Data supplied —
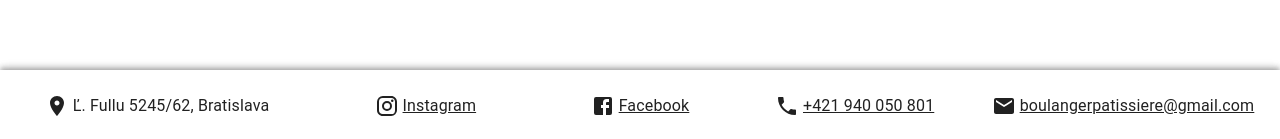
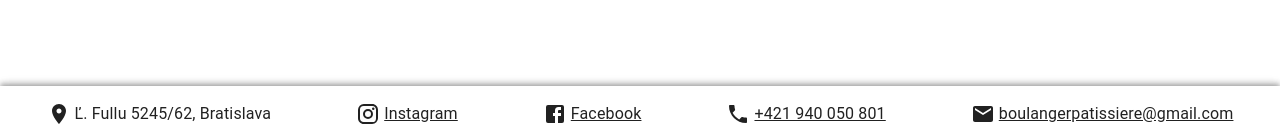
Before and after one commit to BoulangerPatissiere/boulanger-client, a React (Create React App) app: page / in a window 1280 px wide. Shown: the part 658-797 px from the top of the page. Built offline with nearby package versions, Linux system fonts and the light colour scheme; no server answers.

Commit message:
changed ui of social footer to always show whole information

```diff
--- a/src/components/AppFooter/SocialFooter.css
+++ b/src/components/AppFooter/SocialFooter.css
@@ -1,5 +1,4 @@
 .social-footer {
-  height: 6.5rem;
   position: fixed;
   background-color: white;
   bottom: 0px;
@@ -7,12 +6,17 @@
   display: flex;
   justify-content: center;
   align-items: center;
-  box-shadow: 0px -2px 4px -1px rgb(0 0 0 / 20%), 0px -4px 5px 0px rgb(0 0 0 / 14%), 0px -1px 10px 0px rgb(0 0 0 / 12%);
+  box-shadow: 0px -2px 4px -1px rgb(0 0 0 / 20%),
+    0px -4px 5px 0px rgb(0 0 0 / 14%), 0px -1px 10px 0px rgb(0 0 0 / 12%);
   z-index: 1100;
+  padding: 16px;
+  gap: 24px;
+  flex-wrap: wrap;
 }
-@media screen and (min-width: 900px) {
+
+@media screen and (min-width: 1100px) {
   .social-footer {
-      height: 4.5rem;
+    justify-content: space-around;
   }
 }
 
@@ -20,22 +24,6 @@
   display: flex;
   align-items: center;
   color: inherit;
-}
-
-.center-col {
-  justify-content: center;
-}
-
-.left-col {
-  justify-content: flex-end;
-}
-@media screen and (min-width: 900px) {
-  .left-col {
-    justify-content: center;
-  }
-  .right-col {
-    justify-content: center;
-  }
 }
 
 .social-footer-link-icon {
--- a/src/components/AppFooter/SocialFooter.js
+++ b/src/components/AppFooter/SocialFooter.js
@@ -1,5 +1,4 @@
 import * as React from 'react';
-import Grid from '@mui/material/Grid';
 import InstagramIcon from '@mui/icons-material/Instagram';
 import PhoneIcon from '@mui/icons-material/Phone';
 import FacebookIcon from '@mui/icons-material/Facebook';
@@ -10,34 +9,44 @@ import './SocialFooter.css';
 function SocialFooter() {
   return (
     <footer className='social-footer'>
-      <Grid container rowSpacing={{ xs: 1, md: 0 }} columnSpacing={1}>
-        <Grid item xs={12} md={3}>
-          <div className='center-col address-block'>
+      <div className='address-block'>
         <PlaceIcon className='social-footer-link-icon' />
         Ľ. Fullu 5245/62, Bratislava
       </div>
-        </Grid>
-        <Grid item xs={6} md={2}>
-          <a className='social-footer-link left-col' href='https://instagram.com/boulanger_patissiere' target='_blank'>
+
+      <a
+        className='social-footer-link'
+        href='https://instagram.com/boulanger_patissiere'
+        target='_blank'
+        rel='noreferrer'
+      >
         <InstagramIcon className='social-footer-link-icon' /> Instagram
       </a>
-        </Grid>
-        <Grid item xs={6} md={2}>
-          <a className='social-footer-link right-col' href='https://m.facebook.com/boulanger.patissiere/' target='_blank'>
+
+      <a
+        className='social-footer-link'
+        href='https://m.facebook.com/boulanger.patissiere/'
+        target='_blank'
+        rel='noreferrer'
+      >
         <FacebookIcon className='social-footer-link-icon' /> Facebook
       </a>
-        </Grid>
-        <Grid item xs={6} md={2}>
-          <a href='tel:+421-940-050-801' className='social-footer-link left-col'>
+      <a
+        href='tel:+421-940-050-801'
+        style={{ whiteSpace: 'nowrap' }}
+        className='social-footer-link'
+      >
         <PhoneIcon className='social-footer-link-icon' /> +421 940 050 801
       </a>
-        </Grid>
-        <Grid item xs={6} md={3}>
-          <a className='social-footer-link right-col' href='mailto:boulangerpatissiere@gmail.com?subject=Boulanger%20Order' target='_blank'>
-            <EmailIcon className='social-footer-link-icon' /> boulangerpatissiere@gmail.com
+      <a
+        className='social-footer-link'
+        href='mailto:boulangerpatissiere@gmail.com?subject=Boulanger%20Order'
+        target='_blank'
+        rel='noreferrer'
+      >
+        <EmailIcon className='social-footer-link-icon' />{' '}
+        boulangerpatissiere@gmail.com
       </a>
-        </Grid>
-      </Grid>
     </footer>
   );
 }
```
Lines whose indentation alone changed are shown as unchanged.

What you have to do — Show each line of the material that includes the word "content".

Reply to the task —
   justify-content: center;
+    justify-content: space-around;
-  justify-content: center;
-  justify-content: flex-end;
-    justify-content: center;
-    justify-content: center;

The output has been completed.